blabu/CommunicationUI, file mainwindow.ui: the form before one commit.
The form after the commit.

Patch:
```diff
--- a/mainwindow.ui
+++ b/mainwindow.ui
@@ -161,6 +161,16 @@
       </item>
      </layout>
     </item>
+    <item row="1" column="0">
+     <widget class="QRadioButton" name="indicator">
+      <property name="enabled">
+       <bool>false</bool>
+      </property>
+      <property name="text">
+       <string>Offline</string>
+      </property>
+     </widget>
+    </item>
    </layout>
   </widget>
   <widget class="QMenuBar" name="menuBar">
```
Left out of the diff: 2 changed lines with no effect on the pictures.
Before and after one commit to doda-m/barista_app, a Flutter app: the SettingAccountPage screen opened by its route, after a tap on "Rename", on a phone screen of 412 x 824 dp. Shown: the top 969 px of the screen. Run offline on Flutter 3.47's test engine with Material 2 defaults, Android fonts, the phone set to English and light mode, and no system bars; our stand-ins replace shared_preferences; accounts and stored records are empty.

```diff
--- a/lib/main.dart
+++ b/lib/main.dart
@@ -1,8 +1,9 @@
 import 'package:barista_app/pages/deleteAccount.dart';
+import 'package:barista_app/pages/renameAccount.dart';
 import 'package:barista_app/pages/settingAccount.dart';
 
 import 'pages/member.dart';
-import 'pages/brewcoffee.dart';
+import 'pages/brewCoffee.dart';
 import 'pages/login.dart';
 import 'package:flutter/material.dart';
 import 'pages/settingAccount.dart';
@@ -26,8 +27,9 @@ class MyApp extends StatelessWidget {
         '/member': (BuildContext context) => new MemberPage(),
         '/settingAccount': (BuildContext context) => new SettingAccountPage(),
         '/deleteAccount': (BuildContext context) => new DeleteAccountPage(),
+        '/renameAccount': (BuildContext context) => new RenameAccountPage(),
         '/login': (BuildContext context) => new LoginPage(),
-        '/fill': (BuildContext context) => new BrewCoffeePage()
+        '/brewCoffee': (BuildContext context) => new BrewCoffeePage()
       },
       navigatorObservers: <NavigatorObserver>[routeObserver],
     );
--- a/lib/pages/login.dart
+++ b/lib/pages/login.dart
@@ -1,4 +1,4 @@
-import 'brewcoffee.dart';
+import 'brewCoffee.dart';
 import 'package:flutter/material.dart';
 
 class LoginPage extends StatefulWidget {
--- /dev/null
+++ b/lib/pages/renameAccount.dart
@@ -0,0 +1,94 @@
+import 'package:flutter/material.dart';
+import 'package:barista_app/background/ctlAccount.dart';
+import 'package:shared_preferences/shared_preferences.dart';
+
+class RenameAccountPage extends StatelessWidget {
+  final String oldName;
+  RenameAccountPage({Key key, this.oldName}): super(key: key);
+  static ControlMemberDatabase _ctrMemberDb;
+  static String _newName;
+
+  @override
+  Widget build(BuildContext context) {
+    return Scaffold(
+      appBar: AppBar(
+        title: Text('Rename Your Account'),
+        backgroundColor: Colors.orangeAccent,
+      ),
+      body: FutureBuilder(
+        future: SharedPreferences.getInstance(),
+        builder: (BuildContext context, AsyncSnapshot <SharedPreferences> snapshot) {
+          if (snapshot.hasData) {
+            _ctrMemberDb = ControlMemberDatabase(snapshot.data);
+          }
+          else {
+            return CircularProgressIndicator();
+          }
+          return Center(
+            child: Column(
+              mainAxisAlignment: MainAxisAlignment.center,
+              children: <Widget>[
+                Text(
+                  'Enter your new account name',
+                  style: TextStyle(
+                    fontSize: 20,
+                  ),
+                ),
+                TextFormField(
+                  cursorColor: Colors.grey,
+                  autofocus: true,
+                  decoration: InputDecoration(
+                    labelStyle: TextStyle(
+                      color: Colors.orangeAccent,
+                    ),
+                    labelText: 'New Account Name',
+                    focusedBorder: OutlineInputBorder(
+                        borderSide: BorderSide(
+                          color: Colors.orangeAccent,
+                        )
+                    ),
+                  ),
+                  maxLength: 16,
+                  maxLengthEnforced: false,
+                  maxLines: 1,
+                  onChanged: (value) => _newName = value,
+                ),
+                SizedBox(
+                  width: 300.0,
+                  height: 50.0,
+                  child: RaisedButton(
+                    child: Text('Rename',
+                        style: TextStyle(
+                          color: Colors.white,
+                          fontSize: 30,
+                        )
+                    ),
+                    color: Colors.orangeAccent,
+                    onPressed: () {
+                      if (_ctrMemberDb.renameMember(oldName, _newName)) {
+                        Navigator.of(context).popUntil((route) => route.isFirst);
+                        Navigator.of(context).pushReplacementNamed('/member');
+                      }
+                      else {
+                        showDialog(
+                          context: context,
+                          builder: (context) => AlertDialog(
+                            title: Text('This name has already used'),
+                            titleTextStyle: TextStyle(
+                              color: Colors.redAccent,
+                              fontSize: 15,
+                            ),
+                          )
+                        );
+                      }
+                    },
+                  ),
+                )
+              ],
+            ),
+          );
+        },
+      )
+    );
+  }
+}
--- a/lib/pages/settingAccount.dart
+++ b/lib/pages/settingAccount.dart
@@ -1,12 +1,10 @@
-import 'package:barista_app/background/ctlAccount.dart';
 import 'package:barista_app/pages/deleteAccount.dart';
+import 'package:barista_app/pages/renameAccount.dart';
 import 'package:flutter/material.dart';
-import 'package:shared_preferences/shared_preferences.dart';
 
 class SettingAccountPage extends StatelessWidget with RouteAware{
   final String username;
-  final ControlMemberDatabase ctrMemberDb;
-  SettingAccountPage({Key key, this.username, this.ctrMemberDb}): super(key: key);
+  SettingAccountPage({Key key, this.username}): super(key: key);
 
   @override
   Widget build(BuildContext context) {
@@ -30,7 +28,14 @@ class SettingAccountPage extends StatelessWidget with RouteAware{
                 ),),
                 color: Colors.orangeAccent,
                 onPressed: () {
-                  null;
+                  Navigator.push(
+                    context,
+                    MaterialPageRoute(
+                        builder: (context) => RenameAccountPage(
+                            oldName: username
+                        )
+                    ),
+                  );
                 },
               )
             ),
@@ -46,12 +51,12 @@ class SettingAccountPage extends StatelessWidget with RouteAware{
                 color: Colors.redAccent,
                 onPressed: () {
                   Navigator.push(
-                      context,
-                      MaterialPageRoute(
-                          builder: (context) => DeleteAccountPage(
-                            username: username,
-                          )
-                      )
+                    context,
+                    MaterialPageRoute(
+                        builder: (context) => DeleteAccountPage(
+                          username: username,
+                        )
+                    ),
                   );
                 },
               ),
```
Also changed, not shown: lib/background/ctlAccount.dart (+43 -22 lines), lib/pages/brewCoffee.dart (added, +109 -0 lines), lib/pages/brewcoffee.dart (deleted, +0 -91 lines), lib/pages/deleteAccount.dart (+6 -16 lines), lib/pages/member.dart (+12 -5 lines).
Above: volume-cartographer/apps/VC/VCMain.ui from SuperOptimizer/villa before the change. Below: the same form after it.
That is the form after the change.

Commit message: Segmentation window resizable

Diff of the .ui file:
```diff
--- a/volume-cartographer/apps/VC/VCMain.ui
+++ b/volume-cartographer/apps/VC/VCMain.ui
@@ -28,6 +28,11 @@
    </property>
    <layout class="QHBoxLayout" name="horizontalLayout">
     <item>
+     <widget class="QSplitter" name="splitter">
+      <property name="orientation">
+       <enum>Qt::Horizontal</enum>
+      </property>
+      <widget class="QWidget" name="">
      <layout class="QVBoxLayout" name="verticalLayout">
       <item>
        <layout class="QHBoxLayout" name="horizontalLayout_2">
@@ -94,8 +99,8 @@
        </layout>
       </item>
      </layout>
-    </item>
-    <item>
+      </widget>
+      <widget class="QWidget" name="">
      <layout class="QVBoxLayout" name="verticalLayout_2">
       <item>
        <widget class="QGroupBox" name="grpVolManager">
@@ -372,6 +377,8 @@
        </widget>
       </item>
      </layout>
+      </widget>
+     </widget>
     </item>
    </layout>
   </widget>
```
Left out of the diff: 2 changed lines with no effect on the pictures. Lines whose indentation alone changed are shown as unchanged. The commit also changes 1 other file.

> Action item: Show, from the listing above, every line holding the word "RenameAccountPage".

> Exercise solution:
+        '/renameAccount': (BuildContext context) => new RenameAccountPage(),
+class RenameAccountPage extends StatelessWidget {
+  RenameAccountPage({Key key, this.oldName}): super(key: key);
+                        builder: (context) => RenameAccountPage(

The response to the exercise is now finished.